Thirty-three suspects charged with various ordinance violations in connection with an underage drinking party broken up by police in late July will crowd into village hall tonight to appear before a judge. None of the offenses lodged against the individuals scheduled to appear at the hearing rise to the level of a criminal complaint, and if found guilty, a combination of fines and community service are likely punishments.
In all, 35 individuals were arrested during the early morning hours of July 29 after a patrolling officer noticed a 20-year-old standing in the street with an open bottle of beer, according to police reports. While citing that individual with violating a local ordinance, the officer noticed dozens of young adults at a nearby home.
After additional officers were called to the scene, police were able to make their way inside an apartment in the 1000 block of Elgin Avenue where a 17-year-old Oak Park resident was allegedly hosting a party. Jimmie P. Moorehead claimed responsibility for the underage party, according to a police report.

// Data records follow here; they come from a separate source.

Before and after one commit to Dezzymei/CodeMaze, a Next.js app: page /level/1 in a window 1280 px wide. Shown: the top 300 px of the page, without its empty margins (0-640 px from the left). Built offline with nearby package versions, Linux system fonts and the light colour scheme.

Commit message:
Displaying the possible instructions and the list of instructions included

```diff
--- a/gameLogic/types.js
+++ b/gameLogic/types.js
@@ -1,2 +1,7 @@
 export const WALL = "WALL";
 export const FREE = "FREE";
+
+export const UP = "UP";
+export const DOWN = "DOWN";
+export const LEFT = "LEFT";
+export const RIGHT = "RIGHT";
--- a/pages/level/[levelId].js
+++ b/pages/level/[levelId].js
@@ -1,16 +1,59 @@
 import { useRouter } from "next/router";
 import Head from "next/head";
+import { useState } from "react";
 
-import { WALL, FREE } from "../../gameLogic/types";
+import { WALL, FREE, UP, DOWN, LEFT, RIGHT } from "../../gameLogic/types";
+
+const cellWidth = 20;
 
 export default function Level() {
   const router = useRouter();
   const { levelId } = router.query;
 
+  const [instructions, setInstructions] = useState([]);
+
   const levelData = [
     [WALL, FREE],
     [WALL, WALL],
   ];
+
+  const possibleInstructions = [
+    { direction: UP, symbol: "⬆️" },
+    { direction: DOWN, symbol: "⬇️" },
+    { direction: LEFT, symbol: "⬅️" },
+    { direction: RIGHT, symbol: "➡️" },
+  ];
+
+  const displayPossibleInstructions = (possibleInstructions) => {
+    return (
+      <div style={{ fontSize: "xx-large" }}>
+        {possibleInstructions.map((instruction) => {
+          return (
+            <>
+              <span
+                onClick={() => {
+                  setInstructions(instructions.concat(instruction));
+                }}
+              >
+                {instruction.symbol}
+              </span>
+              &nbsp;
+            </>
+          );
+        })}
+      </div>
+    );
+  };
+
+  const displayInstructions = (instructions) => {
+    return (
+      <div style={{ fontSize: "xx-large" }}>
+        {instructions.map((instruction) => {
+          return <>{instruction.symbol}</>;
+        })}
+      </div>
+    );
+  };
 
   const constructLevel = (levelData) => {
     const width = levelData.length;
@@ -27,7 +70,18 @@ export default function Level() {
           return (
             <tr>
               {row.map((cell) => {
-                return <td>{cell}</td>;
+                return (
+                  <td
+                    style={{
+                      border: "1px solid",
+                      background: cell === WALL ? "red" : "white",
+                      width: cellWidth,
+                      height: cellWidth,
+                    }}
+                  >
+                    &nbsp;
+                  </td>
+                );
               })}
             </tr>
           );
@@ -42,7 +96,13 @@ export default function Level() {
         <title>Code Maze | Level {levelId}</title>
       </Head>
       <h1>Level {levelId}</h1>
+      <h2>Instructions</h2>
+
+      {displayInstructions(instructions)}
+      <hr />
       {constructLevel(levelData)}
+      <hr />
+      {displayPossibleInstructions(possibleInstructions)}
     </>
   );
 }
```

Of the 35 suspects taken into custody by police, 30 were teenagers. Only two of those individuals, 24-year-old Brennan A. Page, of Chicago, and Moorehead, are facing criminal charges. Both are scheduled to appear in Cook County Circuit Court on Sept. 11.
None of the suspects in the case are Forest Park residents.

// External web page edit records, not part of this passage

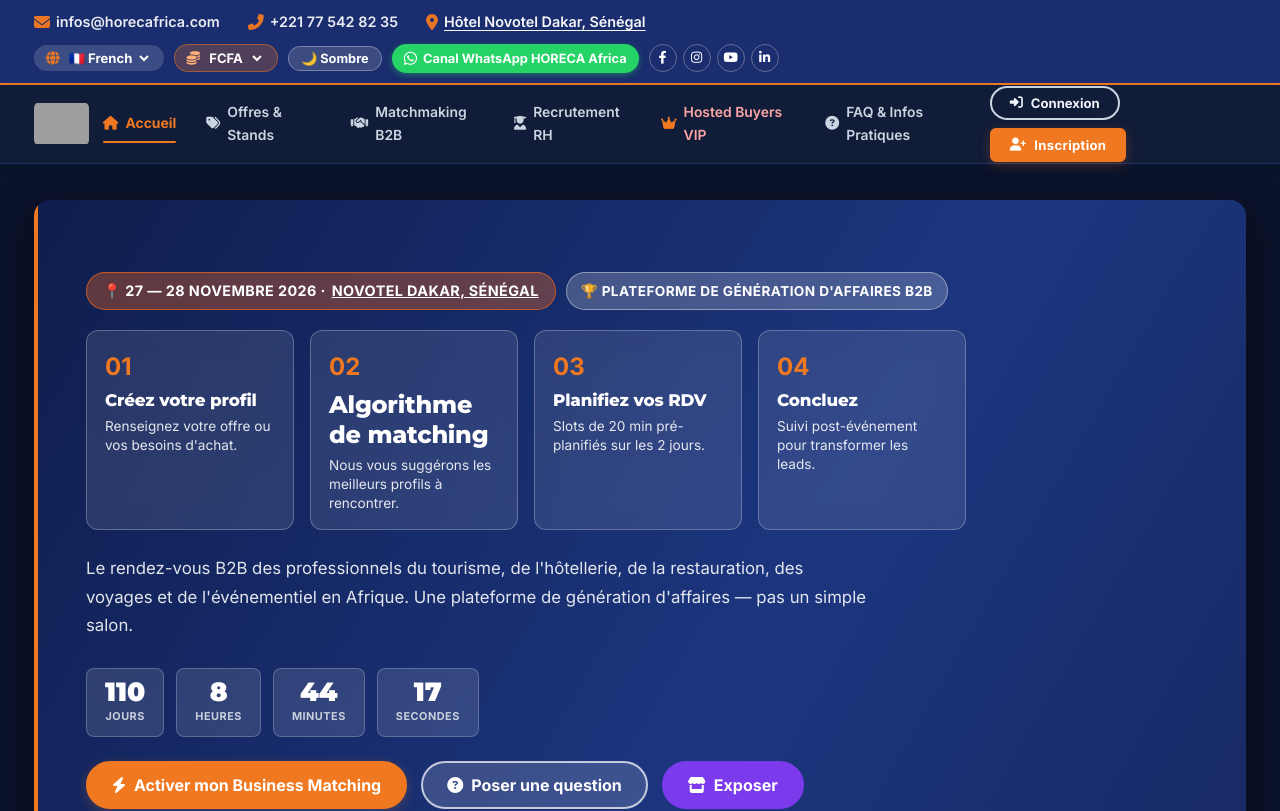
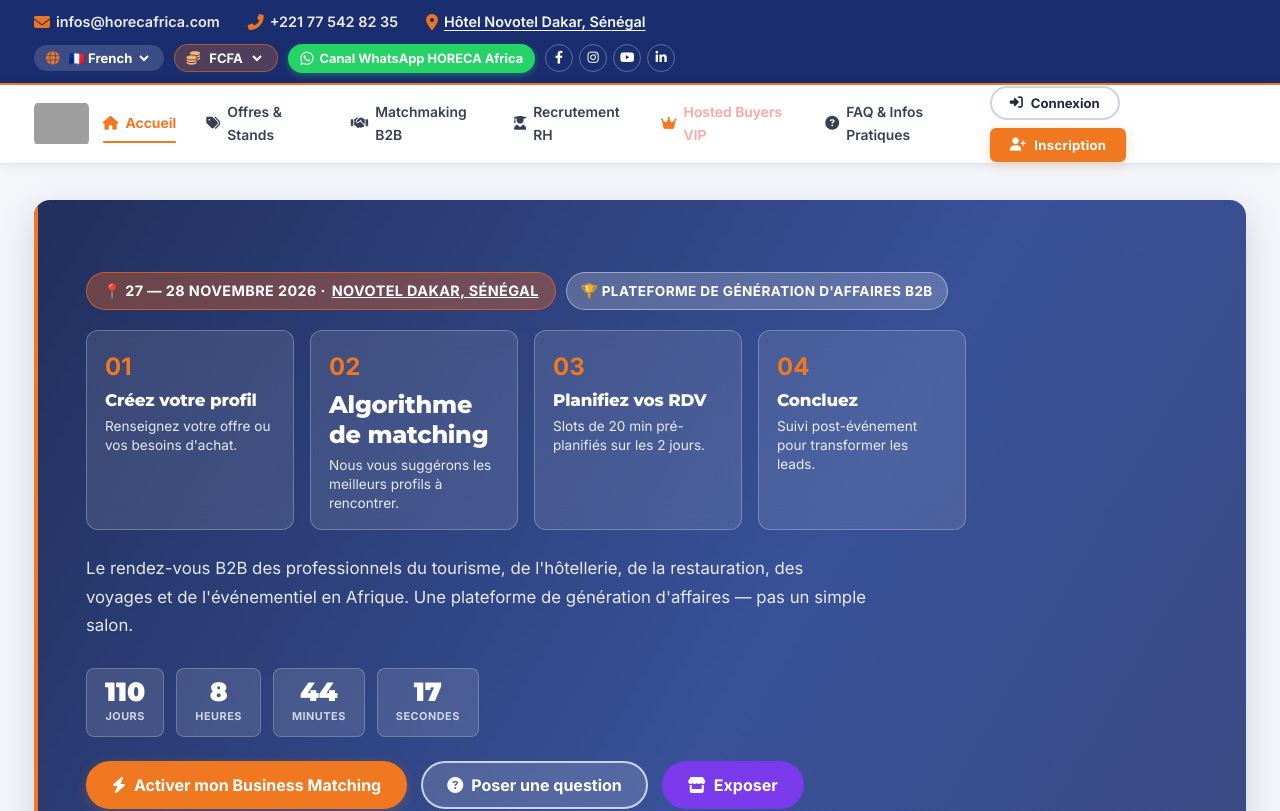
Before and after one commit to malickissasow/horeca_web, a React (Vite) app: page / in a window 1280 px wide. Shown: the top 811 px of the page. Built offline with nearby package versions, Linux system fonts and the light colour scheme; no server answers; grey boxes are pictures that could not be loaded.

Commit message:
style: enforce strict Light Mode across the app for optimal contrast and readability

```diff
--- a/src/components/layout/TopBar.tsx
+++ b/src/components/layout/TopBar.tsx
@@ -92,20 +92,6 @@
             </select>
           </div>
 
-          {/* THEME TOGGLE */}
-          <button
-            onClick={toggleTheme}
-            style={{
-              background: 'rgba(255,255,255,0.15)', color: 'white',
-              border: '1px solid rgba(255,255,255,0.3)', fontSize: '0.8rem',
-              fontWeight: 700, padding: '4px 12px', borderRadius: '16px',
-              cursor: 'pointer', display: 'inline-flex', alignItems: 'center', gap: '4px'
-            }}
-            title="Changer le thème"
-          >
-            {theme === 'dark' ? '🌙' : '☀️'} {theme === 'dark' ? 'Sombre' : 'Clair'}
-          </button>
-
           {/* CANAL WHATSAPP BUTTON */}
           <a
             href="https://whatsapp.com/channel/0029VaWOV0rHFxP5qPdtDS3Y"
--- a/src/context/I18nContext.tsx
+++ b/src/context/I18nContext.tsx
@@ -309,12 +309,11 @@
     return (localStorage.getItem('horeca_currency') as Currency) || 'FCFA';
   });
 
-  const [theme, setThemeState] = useState<ThemeMode>(() => {
-    return (localStorage.getItem('horeca_theme') as ThemeMode) || 'dark';
-  });
+  const [theme, setThemeState] = useState<ThemeMode>('light');
 
   useEffect(() => {
-    document.documentElement.setAttribute('data-theme', theme);
+    document.documentElement.setAttribute('data-theme', 'light');
+    localStorage.setItem('horeca_theme', 'light');
   }, [theme]);
 
   const setLanguage = (lang: Language) => {
--- a/src/index.css
+++ b/src/index.css
@@ -83,30 +83,30 @@
   --transition: all 0.22s ease-in-out;
 }
 
-/* Dark mode minimal (garde compatibilité bouton toggle) */
-:root[data-theme="dark"] {
-  --bg-body:   #0b132b;
-  --bg-card:   #111c38;
-  --bg-navbar: #111c38;
-  --border:    #1e3260;
-  --gray-50:   #172445;
-  --gray-100:  #1a2847;
-  --gray-200:  #253963;
-  --gray-300:  #3b5284;
-  --text-dark: #f1f5f9;
-  --text-body: #cbd5e1;
-  --text-muted:#94a3b8;
+/* Mode Lumineux unique (Light Mode) pour une lisibilité maximale sur tous les écrans */
+:root, :root[data-theme="dark"], :root[data-theme="light"] {
+  --bg-body:   #f4f6fa;
+  --bg-card:   #ffffff;
+  --bg-navbar: #ffffff;
+  --border:    #e2e8f0;
+  --gray-50:   #f8fafc;
+  --gray-100:  #f1f5f9;
+  --gray-200:  #e2e8f0;
+  --gray-300:  #cbd5e1;
+  --text-dark: #1e293b;
+  --text-body: #374151;
+  --text-muted:#6b7280;
 
-  --bg-highlight-purple: rgba(124, 58, 237, 0.2);
-  --bg-highlight-orange: rgba(240, 120, 32, 0.2);
-  --bg-highlight-green:  rgba(16, 185, 129, 0.2);
-  --bg-highlight-red:    rgba(239, 68, 68, 0.2);
-  --bg-highlight-gray:   #1a2847;
-  --text-on-light:       #f1f5f9;
+  --bg-highlight-purple: #f5f3ff;
+  --bg-highlight-orange: #fff7ed;
+  --bg-highlight-green:  #f0fdf4;
+  --bg-highlight-red:    #fef2f2;
+  --bg-highlight-gray:   #f8fafc;
+  --text-on-light:       #1e293b;
 
-  --shadow-sm: 0 2px 10px rgba(0,0,0,0.25);
-  --shadow-md: 0 8px 24px rgba(0,0,0,0.4);
-  --shadow-lg: 0 16px 40px rgba(0,0,0,0.55);
+  --shadow-sm: 0 2px 8px  rgba(26,45,110,0.08);
+  --shadow-md: 0 6px 20px rgba(26,45,110,0.12);
+  --shadow-lg: 0 12px 36px rgba(26,45,110,0.18);
 }
 
 /* ===== RESET & BASE ===== */
```
Also changed, not shown: 1 other file (tests, documents, lock files or other folders).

Village Prosecutor Sharon O’Shea said she typically sees a handful of cases at each month’s adjudication hearing related to underage drinking. Generally speaking, O’Shea said she has little sympathy for the accused in these cases and is frustrated by the sometimes blasé attitude taken by adults with respect to underage drinking.
“It is a big deal; it’s a very big deal,” O’Shea said.

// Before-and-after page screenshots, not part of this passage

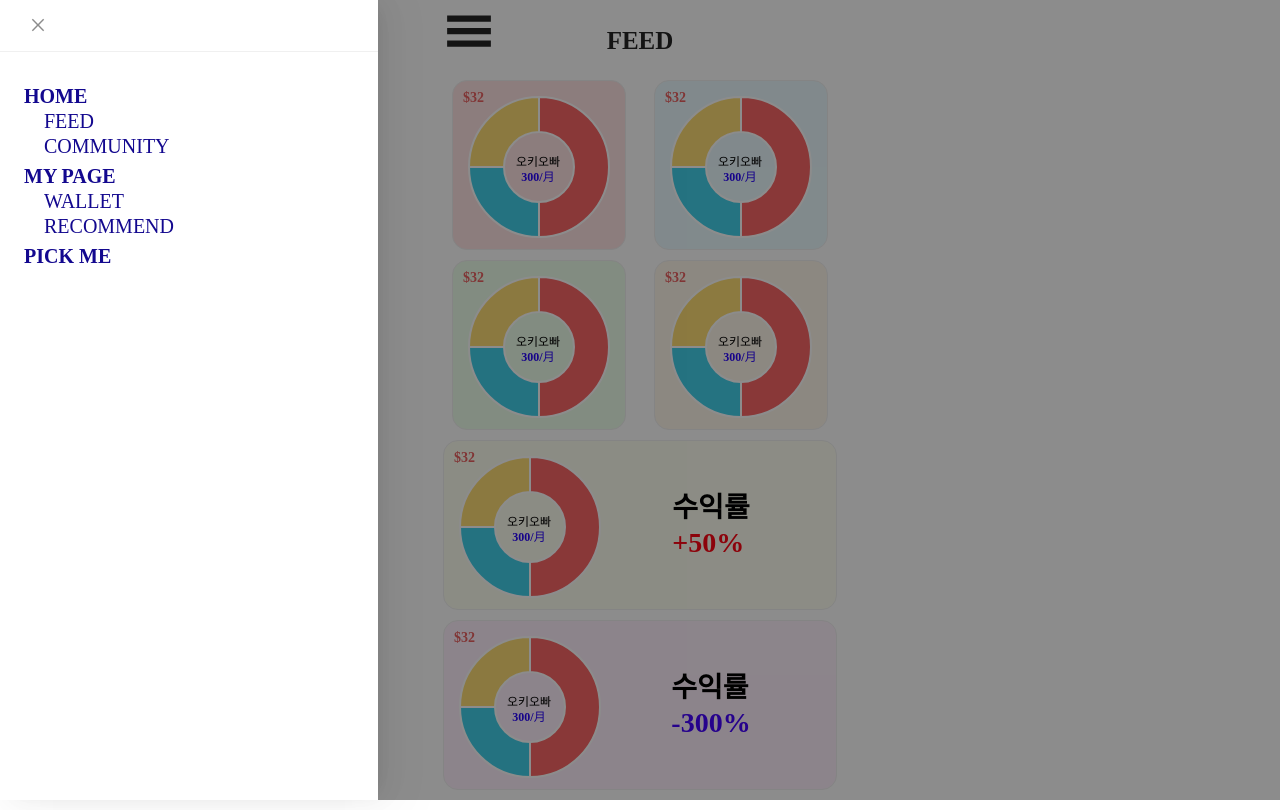
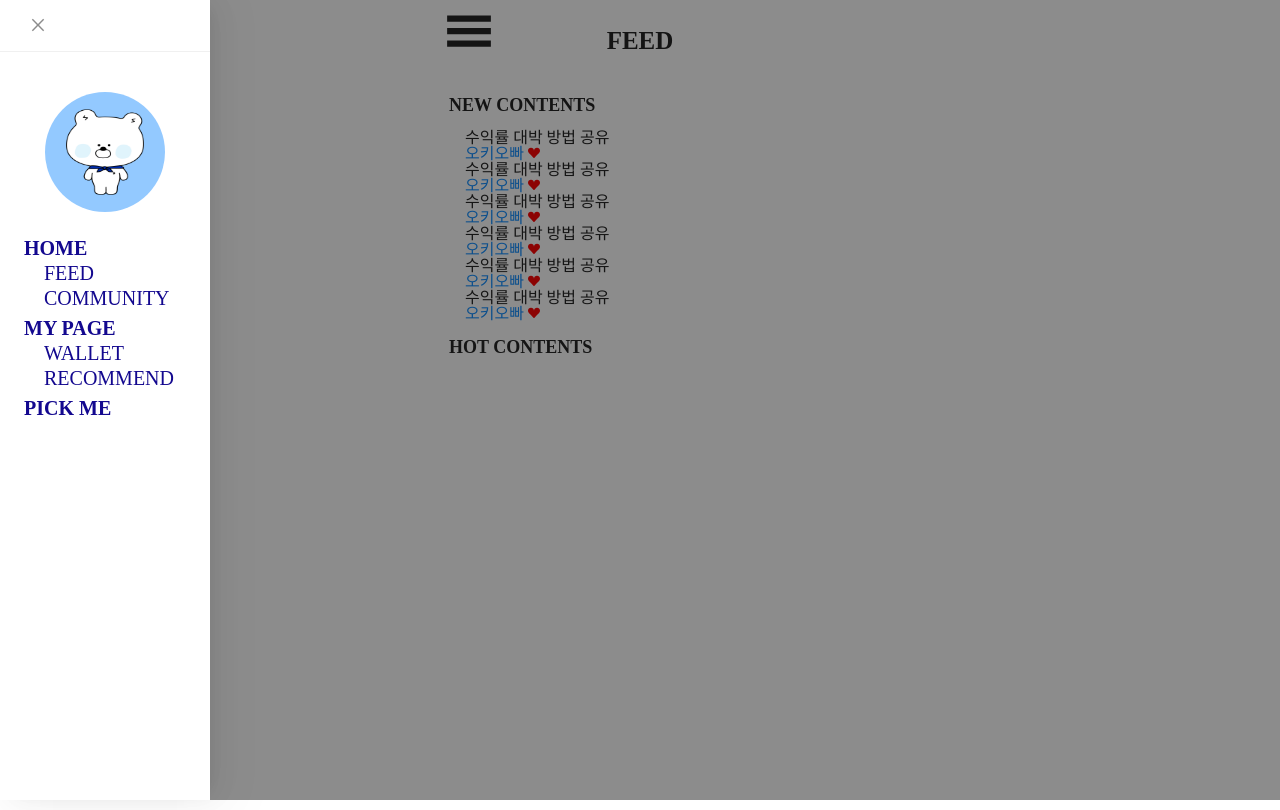
Before and after one commit to juajang/turkey, a React (Create React App) app: page / in a window 1280 px wide. Both pictures are taken after a click on the button 469 px from the left and 33 px from the top of the page. Built offline with nearby package versions, Linux system fonts and the light colour scheme.

Commit message:
Fix header

```diff
--- a/src/App.js
+++ b/src/App.js
@@ -21,8 +21,8 @@ function App() {
         <div className="app-contents">
           <Header />
           <Routes>
-            <Route exact path="/" element={<Feed />} />
-            <Route path="community" element={<Community />} />
+            <Route exact path="/" element={<Community />} />
+            <Route path="/feed" element={<Feed />} />
             <Route path="/post/:id" element={<Post />} />
             <Route path="pick-me" element={<PickMe />} />
             <Route
--- a/src/components/common/Header.js
+++ b/src/components/common/Header.js
@@ -40,6 +40,18 @@ const DrawerContents = styled.div`
   .menu {
     padding: 5px 1em 0 1em;
   }
+
+  .img-wrapper {
+    padding: 1rem 0;
+    display: grid;
+    place-items: center;
+  }
+
+  img {
+    width: 120px;
+    height: 120px;
+    border-radius: 50%;
+  }
 `;
 
 const Header = () => {
@@ -64,18 +76,21 @@ const Header = () => {
         </MenuButton>
       </HeaderWrapper>
       <Drawer
-        size="default"
+        width="210px"
         placement="left"
         onClose={handleClose}
         visible={menuVisible}
         onClick={handleClose}
       >
         <DrawerContents>
+          <div className="img-wrapper">
+            <img alt="character_sol" src="/images/character_sol.png" />
+          </div>
           <div className="category">HOME</div>
-          <Link to="/">
+          <Link to="/feed">
             <div className="menu">FEED</div>
           </Link>
-          <Link to="/community">
+          <Link to="/">
             <div className="menu">COMMUNITY</div>
           </Link>
           <div className="category">MY PAGE</div>
--- a/src/components/feed/data.json
+++ b/src/components/common/data.json
@@ -1,11 +1,24 @@
 {
   "data": [
     {
-      "id": 1,
+      "id": 0,
       "like": 32,
       "nickname": "오키오빠",
       "title": "수익률 대박 방법 공유",
       "contents": "국회가 재적의원 과반수의 찬성으로 계엄의 해제를 요구한 때에는 대통령은 이를 해제하여야 한다. 헌법재판소 재판관은 정당에 가입하거나 정치에 관여할 수 없다.\n\n제1항의 해임건의는 국회재적의원 3분의 1 이상의 발의에 의하여 국회재적의원 과반수의 찬성이 있어야 한다. 이 헌법은 1988년 2월 25일부터 시행한다. 다만, 이 헌법을 시행하기 위하여 필요한 법률의 제정·개정과 이 헌법에 의한 대통령 및 국회의원의 선거 기타 이 헌법시행에 관한 준비는 이 헌법시행 전에 할 수 있다.",
+      "income": "300",
+      "chartData": [
+        50,
+        25,
+        25
+      ]
+    },
+    {
+      "id": 1,
+      "like": 32,
+      "title": "수익률 대박 방법 공유",
+      "contents": "국회가 재적의원 과반수의 찬성으로 계엄의 해제를 요구한 때에는 대통령은 이를 해제하여야 한다. 헌법재판소 재판관은 정당에 가입하거나 정치에 관여할 수 없다.\n\n제1항의 해임건의는 국회재적의원 3분의 1 이상의 발의에 의하여 국회재적의원 과반수의 찬성이 있어야 한다. 이 헌법은 1988년 2월 25일부터 시행한다. 다만, 이 헌법을 시행하기 위하여 필요한 법률의 제정·개정과 이 헌법에 의한 대통령 및 국회의원의 선거 기타 이 헌법시행에 관한 준비는 이 헌법시행 전에 할 수 있다.",
+      "nickname": "오키오빠",
       "income": "300",
       "chartData": [
         50,
@@ -50,24 +63,11 @@
         50,
         25,
         25
-      ]
-    },
-    {
-      "id": 5,
-      "like": 32,
-      "title": "수익률 대박 방법 공유",
-      "contents": "국회가 재적의원 과반수의 찬성으로 계엄의 해제를 요구한 때에는 대통령은 이를 해제하여야 한다. 헌법재판소 재판관은 정당에 가입하거나 정치에 관여할 수 없다.\n\n제1항의 해임건의는 국회재적의원 3분의 1 이상의 발의에 의하여 국회재적의원 과반수의 찬성이 있어야 한다. 이 헌법은 1988년 2월 25일부터 시행한다. 다만, 이 헌법을 시행하기 위하여 필요한 법률의 제정·개정과 이 헌법에 의한 대통령 및 국회의원의 선거 기타 이 헌법시행에 관한 준비는 이 헌법시행 전에 할 수 있다.",
-      "nickname": "오키오빠",
-      "income": "300",
-      "chartData": [
-        50,
-        25,
-        25
       ],
       "priceEarnings": 50
     },
     {
-      "id": 6,
+      "id": 5,
       "like": 32,
       "title": "수익률 대박 방법 공유",
       "contents": "국회가 재적의원 과반수의 찬성으로 계엄의 해제를 요구한 때에는 대통령은 이를 해제하여야 한다. 헌법재판소 재판관은 정당에 가입하거나 정치에 관여할 수 없다.\n\n제1항의 해임건의는 국회재적의원 3분의 1 이상의 발의에 의하여 국회재적의원 과반수의 찬성이 있어야 한다. 이 헌법은 1988년 2월 25일부터 시행한다. 다만, 이 헌법을 시행하기 위하여 필요한 법률의 제정·개정과 이 헌법에 의한 대통령 및 국회의원의 선거 기타 이 헌법시행에 관한 준비는 이 헌법시행 전에 할 수 있다.",
--- /dev/null
+++ b/src/components/community/PostList.js
@@ -0,0 +1,32 @@
+import React from "react";
+import styled from "styled-components";
+import { BsSuitHeartFill } from "react-icons/bs";
+import { Link } from "react-router-dom";
+import dummy from "../common/data.json";
+
+const PostContainer = styled.div`
+  padding: 1rem;
+`;
+
+const PostList = () => {
+  const { data } = dummy;
+  return (
+    <PostContainer>
+      {data.map(({ id, nickname, title }) => (
+        <Link key={id} to={`post/${id}`}>
+          <h3>{title}</h3>
+          <span> {nickname} </span>
+          <BsSuitHeartFill
+            color="#FF0606"
+            size={12}
+            style={{
+              marginRight: 5,
+            }}
+          />
+        </Link>
+      ))}
+    </PostContainer>
+  );
+};
+
+export default PostList;
--- a/src/pages/Community.js
+++ b/src/pages/Community.js
@@ -1,7 +1,25 @@
 import React from "react";
+import styled from "styled-components";
+import { Divider } from "antd";
+import PostList from "../components/community/PostList";
+
+const CommunityWrapper = styled.div`
+  padding: 1em;
+
+  h2 {
+    font-weight: 600;
+    font-size: 18px;
+  }
+`;
 
 const Community = () => {
-  return <h1> 커뮤니티 </h1>;
+  return (
+    <CommunityWrapper>
+      <h2> NEW CONTENTS </h2>
+      <PostList />
+      <h2> HOT CONTENTS </h2>
+    </CommunityWrapper>
+  );
 };
 
 export default Community;
--- a/src/pages/Feed.js
+++ b/src/pages/Feed.js
@@ -2,7 +2,7 @@ import React from "react";
 import styled from "styled-components";
 import DoughnutChart from "../components/feed/DoughnutChart";
 import { Link } from "react-router-dom";
-import dummy from "../components/feed/data.json";
+import dummy from "../components/common/data.json";
 
 const GridContainer = styled.div`
   padding: 0 10px;
--- a/src/pages/Post.js
+++ b/src/pages/Post.js
@@ -1,6 +1,6 @@
 import React from "react";
 import { useParams } from "react-router-dom";
-import dummy from "../components/feed/data.json";
+import dummy from "../components/common/data.json";
 import styled from "styled-components";
 import { BsSuitHeartFill } from "react-icons/bs";
 import { Input } from "antd";
```
Also changed, not shown: public/images/character_sol.png (added).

During the summer months and major holidays the village will see a spike in the number of cases involving fake IDs and unlawful consumption of alcohol, O’Shea said, because of an influx of college students to the area. Forest Park’s bars, restaurants and liquor stores a big draw.
The village may issue fines up to $750 for each infraction, or order the defendant to complete several hours of community service. A third option available to the judge is to order an individual to complete an alcohol education program.